Pittsburgh Mayor Luke Ravenstahl has asked city council to approve a plan to use reserve funds to pay off old debt and then issues new lower interest bonds but some council members are less than will to go along with the idea. As much as $45 million has been built up in reserve in recent years and had been earmarked by council to help pay off old debt or to shore up the pension fund. The administration is now asking council to use a portion of the money to pay down non-callable bonds through a tender offer and place the rest in a special account that would be used in 2012 when the city has its first opportunity to call the bonds. At the same time the mayor wants to issue 45 million dollars in “Build America” bonds. The “Build America” bond program is part of the American Recovery and Reinvestment Act and the federal government will pay 35% of the interest on the bonds. The proceeds from the bonds must be used for infrastructure projects. The non-callable bonds carry a rate of 6.5% and City Finance Director Scott Kunka says the new bonds would carry substantially lower rates.
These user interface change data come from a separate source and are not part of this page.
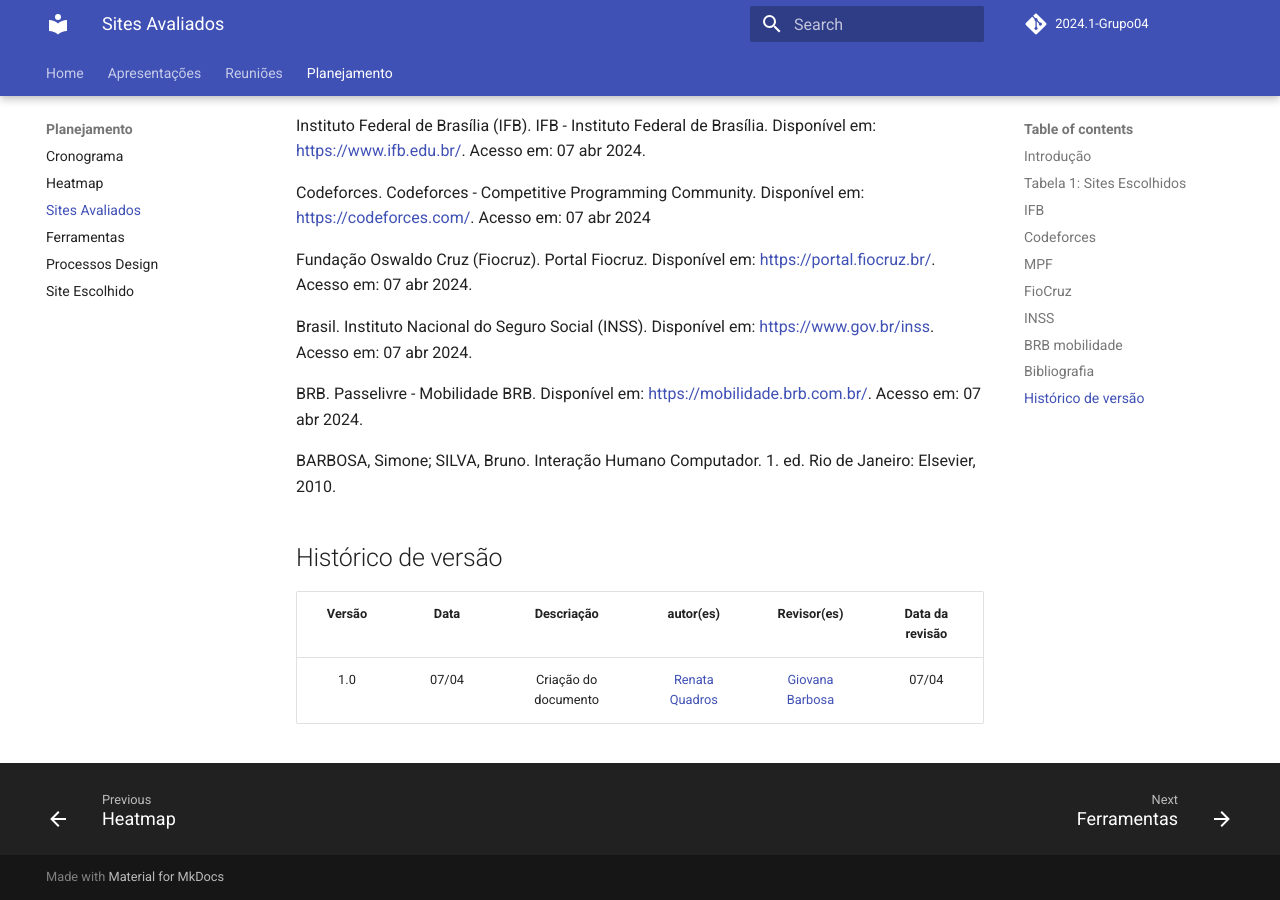
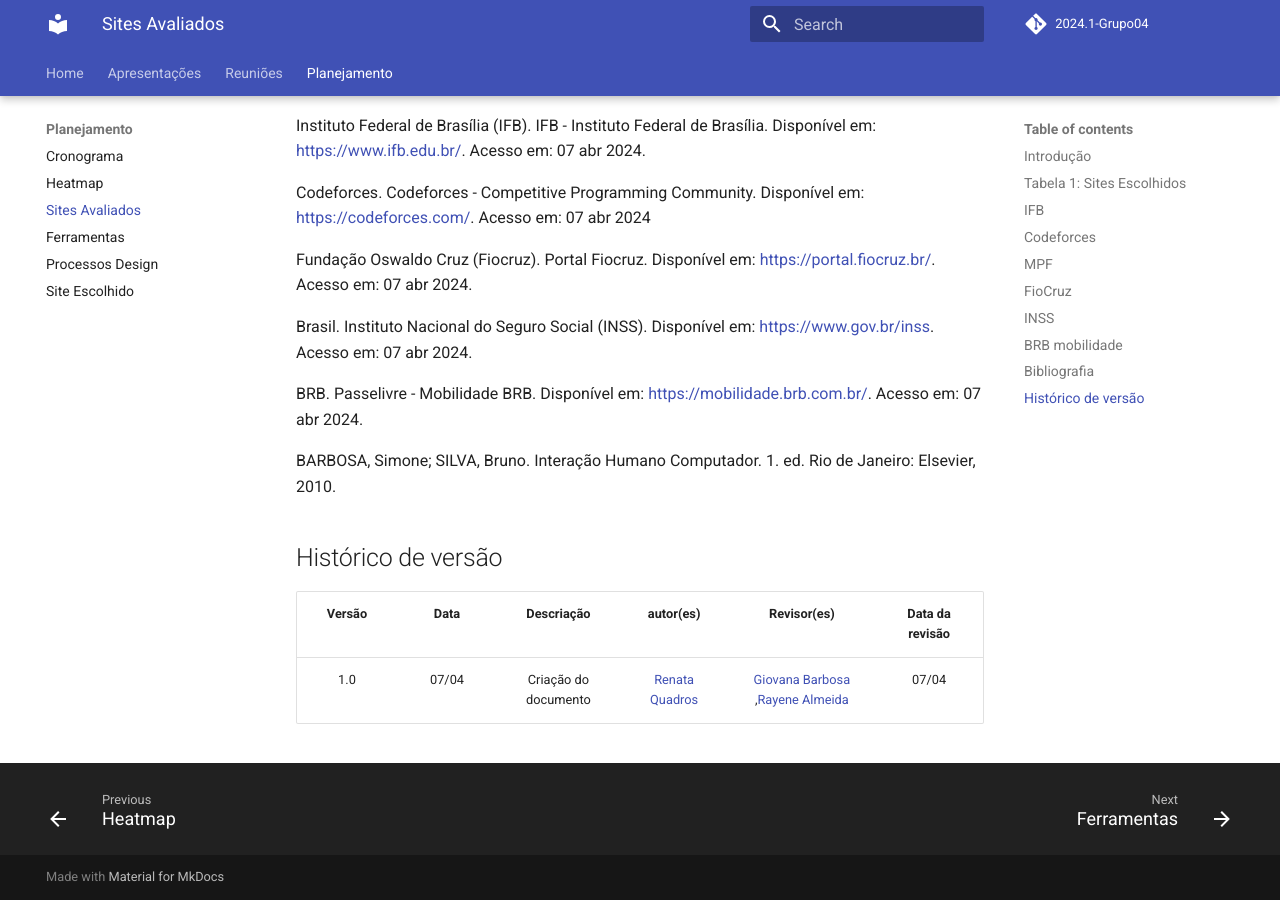
Before and after one commit to Interacao-Humano-Computador/2024.1-PCDF, an MkDocs documentation site: the page built from docs/planejamento/sitesAvaliados.md, in a window 1280 px wide and 900 px high, scrolled down 5065 px. Built offline with MkDocs 1.6.1 and Material for MkDocs 9.7.7, drawn with Linux system fonts in a browser that asks for light colours.

Commit message:
revisaoSitesAvaliados

```diff
--- a/docs/planejamento/sitesAvaliados.md
+++ b/docs/planejamento/sitesAvaliados.md
@@ -157,4 +157,4 @@
 ## Histórico de versão
 |                            Versão                             |              Data               |                    Descriação                     | autor(es)           |  Revisor(es)          |Data da revisão|
 | :----------------------------------------------------------: | :-------------------------------: | :-------------------------------------------------: | :-------------------------------: |  :-------------------------------: | :-------------------------------: |
-| 1.0 |  07/04  | Criação do documento |[Renata Quadros ](https://github.com/Renatinha28)|[Giovana Barbosa ](https://github.com/gio221)| 07/04|
+| 1.0 |  07/04  | Criação do documento |[Renata Quadros ](https://github.com/Renatinha28)|[Giovana Barbosa ](https://github.com/gio221),[Rayene Almeida ](https://github.com/rayenealmeida)| 07/04|
```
The request upset several members of council. Councilman Bill Peduto says the city may need the money to either pump up the pension fund to lower minimum annual pension fund payments in the future or to get from 2016 when pension payments spike to 2018 when the city’s debt service payments drop. Councilman Patrick Dowd voiced many of the same concerns at a council meeting earlier this week. “This account… could potentially play a roll in being the solution to the pension problem,” says Dowd, “I understand that [the mayor’s office wants] to transfer funds and issue new debt to retire old debt, and I understand all that and I support that concept, but I do not support that absent our larger goals and strategies.”
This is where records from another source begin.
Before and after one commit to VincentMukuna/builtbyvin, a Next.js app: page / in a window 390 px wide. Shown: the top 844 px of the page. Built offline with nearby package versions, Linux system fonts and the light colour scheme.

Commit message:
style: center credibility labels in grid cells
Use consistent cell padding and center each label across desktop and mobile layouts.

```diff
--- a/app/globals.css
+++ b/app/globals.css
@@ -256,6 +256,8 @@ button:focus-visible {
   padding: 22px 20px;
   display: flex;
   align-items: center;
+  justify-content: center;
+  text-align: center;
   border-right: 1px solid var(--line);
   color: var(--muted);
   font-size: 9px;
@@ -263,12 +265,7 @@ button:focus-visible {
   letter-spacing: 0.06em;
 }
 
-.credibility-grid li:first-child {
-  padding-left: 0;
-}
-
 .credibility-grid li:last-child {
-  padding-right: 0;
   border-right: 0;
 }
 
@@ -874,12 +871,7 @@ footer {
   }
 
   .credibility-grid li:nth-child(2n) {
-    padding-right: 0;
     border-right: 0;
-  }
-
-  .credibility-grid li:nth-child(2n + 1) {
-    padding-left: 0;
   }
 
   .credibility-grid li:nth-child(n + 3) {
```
Other council members questioned the mayor’s commitment to lowering the city’s debt. In recent weeks the mayor has rejected the so-called Council/Controller plan saying he will not issue any new debt. The Council/Controller plan involves selling city owned parking meters, surface lots and one parking garage to the Pittsburgh Parking Authority in return for $220 million. The money would then be used to boost the pension fund. To make that payment, the Authority would have to issue new bonds. City Finance Director Scott Kunka says the difference is that council wants to issue new debt and the mayor wants to refinance debt.
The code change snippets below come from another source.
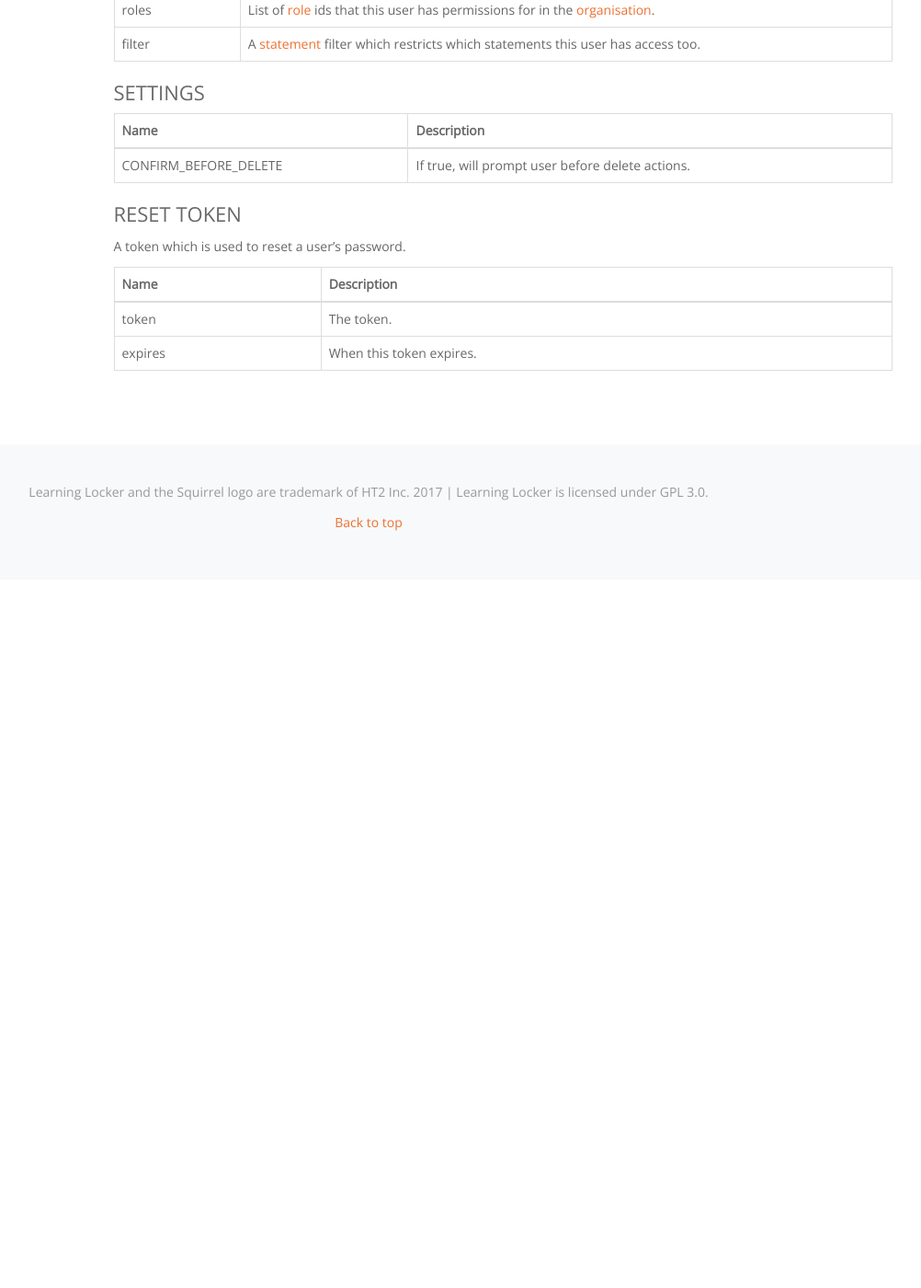
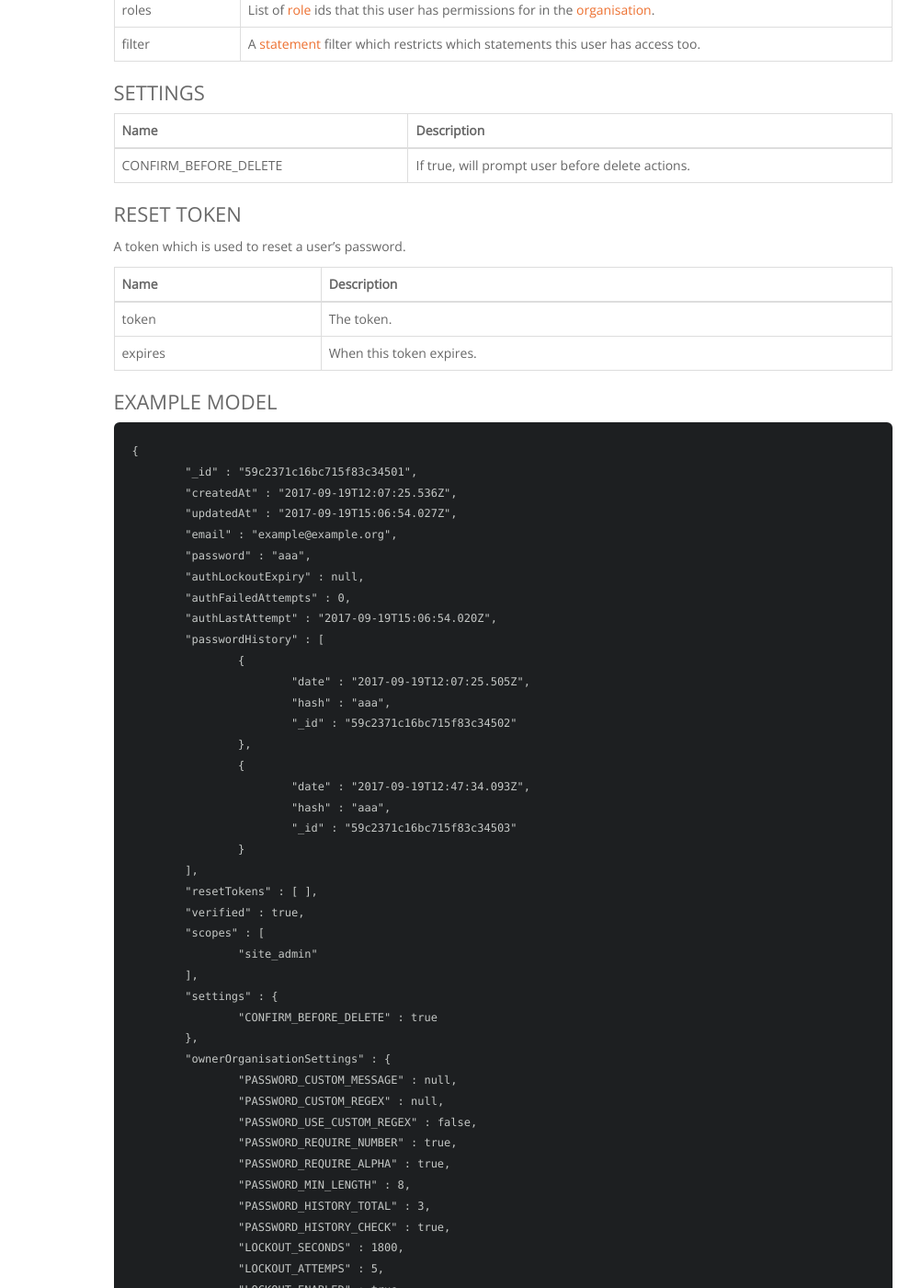
Before and after one commit to LearningLocker/docs, a Jekyll site: the page built from src/http-users.md, in a window 1280 px wide and 1400 px high, scrolled down 1118 px. Shown: the whole window at 92% size, without its empty margins (239-1241 px from the left). Built offline with Jekyll 4.4.1, drawn with Linux system fonts in a browser that asks for light colours; nearby versions of some CDN libraries; our own code applies the rules of GitHub Pages for plain Markdown files; before the commit the page ends 1748 px from its top, so only the background shows below that; some of the changed text lies outside the part shown.

Commit message:
Adds user example.

````diff
--- a/src/http-users.md
+++ b/src/http-users.md
@@ -54,3 +54,68 @@ Name | Description
 --- | ---
 token | The token.
 expires | When this token expires.
+
+### Example Model
+
+```json
+{
+	"_id" : "59c2371c16bc715f83c34501",
+	"createdAt" : "2017-09-19T12:07:25.536Z",
+	"updatedAt" : "2017-09-19T15:06:54.027Z",
+	"email" : "example@example.org",
+	"password" : "aaa",
+	"authLockoutExpiry" : null,
+	"authFailedAttempts" : 0,
+	"authLastAttempt" : "2017-09-19T15:06:54.020Z",
+	"passwordHistory" : [
+		{
+			"date" : "2017-09-19T12:07:25.505Z",
+			"hash" : "aaa",
+			"_id" : "59c2371c16bc715f83c34502"
+		},
+		{
+			"date" : "2017-09-19T12:47:34.093Z",
+			"hash" : "aaa",
+			"_id" : "59c2371c16bc715f83c34503"
+		}
+	],
+	"resetTokens" : [ ],
+	"verified" : true,
+	"scopes" : [
+		"site_admin"
+	],
+	"settings" : {
+		"CONFIRM_BEFORE_DELETE" : true
+	},
+	"ownerOrganisationSettings" : {
+		"PASSWORD_CUSTOM_MESSAGE" : null,
+		"PASSWORD_CUSTOM_REGEX" : null,
+		"PASSWORD_USE_CUSTOM_REGEX" : false,
+		"PASSWORD_REQUIRE_NUMBER" : true,
+		"PASSWORD_REQUIRE_ALPHA" : true,
+		"PASSWORD_MIN_LENGTH" : 8,
+		"PASSWORD_HISTORY_TOTAL" : 3,
+		"PASSWORD_HISTORY_CHECK" : true,
+		"LOCKOUT_SECONDS" : 1800,
+		"LOCKOUT_ATTEMPS" : 5,
+		"LOCKOUT_ENABLED" : true
+	},
+	"organisationSettings" : [
+		{
+			"organisation" : "59c2371c16bc715f83c34504",
+			"_id" : "59c2371c16bc715f83c34505",
+			"filter" : "{}",
+			"roles" : [ ],
+			"scopes" : [
+				"all"
+			]
+		}
+	],
+	"organisations" : [
+		"59c2371c16bc715f83c34504",
+		"59c2371c16bc715f83c34506",
+		"59c2371c16bc715f83c34507"
+	],
+	"ownerOrganisation" : "59c2371c16bc715f83c34504"
+}
+```
````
The mayor’s office says the proceeds from the Build America bonds would be used to “keep the capital program going.” In recent years the city has been using a pay-as-you-go approach to capital improvements.
Patrick Dowd asked for a three-week hold on the legislation, “while we find a solution to the pension problem.” Kunka argued that he needed the approval sooner or the tender offer would expire. Councilwoman Natalia Rudiak complained that the Ravenstahl Administration is always coming to council “at the least minute.” “Everything is rush, rush, rush,” says Rudiak. Council eventually decided to hold the legislation for two weeks. Kunka thinks he may be able to keep $7 million in tender offers alive until then.